INDIANAPOLIS — Henry Anderson wasn't interested in discussing his impactful performance on defense and special teams during Sunday's 24-23 loss to the Cincinnati Bengals at Paul Brown Stadium.
"I feel like it would have been a lot better if we had won that game, but I thought I did decent," Anderson said on Monday.
Indianapolis Colts players and coaches alike have experienced this scenario play out multiple times this season — needing one more big play to pluck victory from yet another tight contest.
Accordingly, Anderson was more eager to reflect on a play he should have made rather than the big ones he did make — and there were many.
"I missed a lay-up sack that I should have definitely made that could have changed the momentum of the game," Anderson said.
But what can't be lost is yet another recent strong outing for the defensive tackle who has continued to work to get back to the same strong level he displayed prior to suffering a season-ending knee injury in early November of his rookie year in 2015.
After a 2016 season in which he returned to the field but never felt fully comfortable, the Georgia native is hitting his stride and starting to provide a consistent inside anchor for the defensive line, evidenced by his sack and forced fumble of quarterback Blake Bortles in the Colts' game against the Jacksonville Jaguars two weeks ago.
He continued that upward trend on Sunday against the Bengals, as Anderson's impressive stat line included seven tackles (five solo), a sack of Andy Dalton that forced a fourth quarter punt, three tackles for loss and a quarterback hit.
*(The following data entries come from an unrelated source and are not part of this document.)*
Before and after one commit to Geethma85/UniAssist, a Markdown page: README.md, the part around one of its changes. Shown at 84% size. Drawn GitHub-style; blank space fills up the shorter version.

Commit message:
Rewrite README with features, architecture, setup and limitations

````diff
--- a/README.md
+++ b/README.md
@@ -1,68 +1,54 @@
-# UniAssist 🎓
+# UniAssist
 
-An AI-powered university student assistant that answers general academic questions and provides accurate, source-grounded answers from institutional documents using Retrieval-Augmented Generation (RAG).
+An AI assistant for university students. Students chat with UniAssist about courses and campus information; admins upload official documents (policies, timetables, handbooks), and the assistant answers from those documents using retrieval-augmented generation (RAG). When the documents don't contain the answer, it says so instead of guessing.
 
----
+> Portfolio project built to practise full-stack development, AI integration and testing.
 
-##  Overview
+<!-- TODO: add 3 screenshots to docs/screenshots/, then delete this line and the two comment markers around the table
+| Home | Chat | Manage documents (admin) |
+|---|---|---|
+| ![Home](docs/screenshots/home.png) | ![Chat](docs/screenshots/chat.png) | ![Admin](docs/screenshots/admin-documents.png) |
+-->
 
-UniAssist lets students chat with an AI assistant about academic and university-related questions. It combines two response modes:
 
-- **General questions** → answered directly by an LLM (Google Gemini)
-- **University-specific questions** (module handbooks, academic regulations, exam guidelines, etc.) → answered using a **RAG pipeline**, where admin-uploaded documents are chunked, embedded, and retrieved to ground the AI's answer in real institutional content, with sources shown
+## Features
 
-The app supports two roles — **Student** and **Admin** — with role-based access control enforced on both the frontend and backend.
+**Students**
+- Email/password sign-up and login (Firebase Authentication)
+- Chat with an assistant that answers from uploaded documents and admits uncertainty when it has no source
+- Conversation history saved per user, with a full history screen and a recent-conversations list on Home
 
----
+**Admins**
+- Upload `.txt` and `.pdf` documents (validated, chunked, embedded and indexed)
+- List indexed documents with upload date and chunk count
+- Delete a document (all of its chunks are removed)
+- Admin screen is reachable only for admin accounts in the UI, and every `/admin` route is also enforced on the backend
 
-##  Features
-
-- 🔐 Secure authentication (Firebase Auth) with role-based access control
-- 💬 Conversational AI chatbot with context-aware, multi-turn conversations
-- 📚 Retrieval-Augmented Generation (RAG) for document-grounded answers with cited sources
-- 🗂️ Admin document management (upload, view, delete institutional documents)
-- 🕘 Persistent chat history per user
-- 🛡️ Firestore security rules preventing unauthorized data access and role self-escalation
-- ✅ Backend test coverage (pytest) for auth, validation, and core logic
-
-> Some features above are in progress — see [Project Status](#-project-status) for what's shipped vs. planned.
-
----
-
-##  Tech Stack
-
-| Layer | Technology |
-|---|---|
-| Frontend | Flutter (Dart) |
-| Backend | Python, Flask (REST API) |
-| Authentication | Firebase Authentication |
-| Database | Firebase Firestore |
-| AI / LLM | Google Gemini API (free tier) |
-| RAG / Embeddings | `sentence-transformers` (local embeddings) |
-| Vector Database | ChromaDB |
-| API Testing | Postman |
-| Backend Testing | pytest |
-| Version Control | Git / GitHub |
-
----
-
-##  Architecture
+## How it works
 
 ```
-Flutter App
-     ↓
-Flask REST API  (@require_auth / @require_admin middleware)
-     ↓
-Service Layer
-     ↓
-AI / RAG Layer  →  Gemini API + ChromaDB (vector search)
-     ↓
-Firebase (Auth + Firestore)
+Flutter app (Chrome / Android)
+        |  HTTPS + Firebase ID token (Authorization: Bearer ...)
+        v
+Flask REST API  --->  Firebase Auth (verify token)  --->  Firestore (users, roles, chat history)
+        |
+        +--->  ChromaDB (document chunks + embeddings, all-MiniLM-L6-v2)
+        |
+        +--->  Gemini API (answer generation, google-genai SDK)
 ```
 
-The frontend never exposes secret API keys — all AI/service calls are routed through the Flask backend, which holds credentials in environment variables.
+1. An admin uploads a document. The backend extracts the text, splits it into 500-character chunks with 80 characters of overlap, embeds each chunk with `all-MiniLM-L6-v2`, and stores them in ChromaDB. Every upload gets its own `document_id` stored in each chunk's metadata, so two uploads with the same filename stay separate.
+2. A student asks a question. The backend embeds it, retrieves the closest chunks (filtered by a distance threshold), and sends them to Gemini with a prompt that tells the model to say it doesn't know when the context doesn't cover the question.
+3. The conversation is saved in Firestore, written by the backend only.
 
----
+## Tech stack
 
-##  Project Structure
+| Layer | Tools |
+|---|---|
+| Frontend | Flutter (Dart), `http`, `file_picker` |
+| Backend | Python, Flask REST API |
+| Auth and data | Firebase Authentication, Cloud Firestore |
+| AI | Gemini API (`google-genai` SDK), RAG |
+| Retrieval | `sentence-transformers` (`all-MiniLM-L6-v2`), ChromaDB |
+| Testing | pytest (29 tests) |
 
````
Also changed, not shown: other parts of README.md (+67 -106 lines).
Yet his biggest play of the game isn't included in that bundle of eye-popping interior lineman numbers because it occurred on special teams.
In the first quarter Anderson broke through the right side of the Bengals' field goal protection and blocked Randy Bullock's 34-yard attempt to keep the Colts within three points. It was the first blocked field goal by the Colts since Sergio Brown accomplished that feat against the Arizona Cardinals Nov. 24, 2013.
Anderson gave credit for the block to special teams coordinator Tom McMahon for scheming the play, as well as his teammates, especially defensive end Margus Hunt, who is known for his kick-blocking prowess, for doing their jobs to free him up.
"We knew that a lot of teams focus on Margus for the right reasons … he's freaking 6'8" so you've got to take him into account," Anderson said about his teammate from SMU.
Moving forward, Anderson hopes to continue making progress individually, so that his impact plays can eventually help his teammates bring more victories to Indianapolis during the second half of the season.
"Win or loss, I'm still just trying to go out and do what I can to help this defense and try to help this team win," Anderson said.
"We're all mad but [we] can't hang our heads. Just have to get back to work and try to get the job done this week."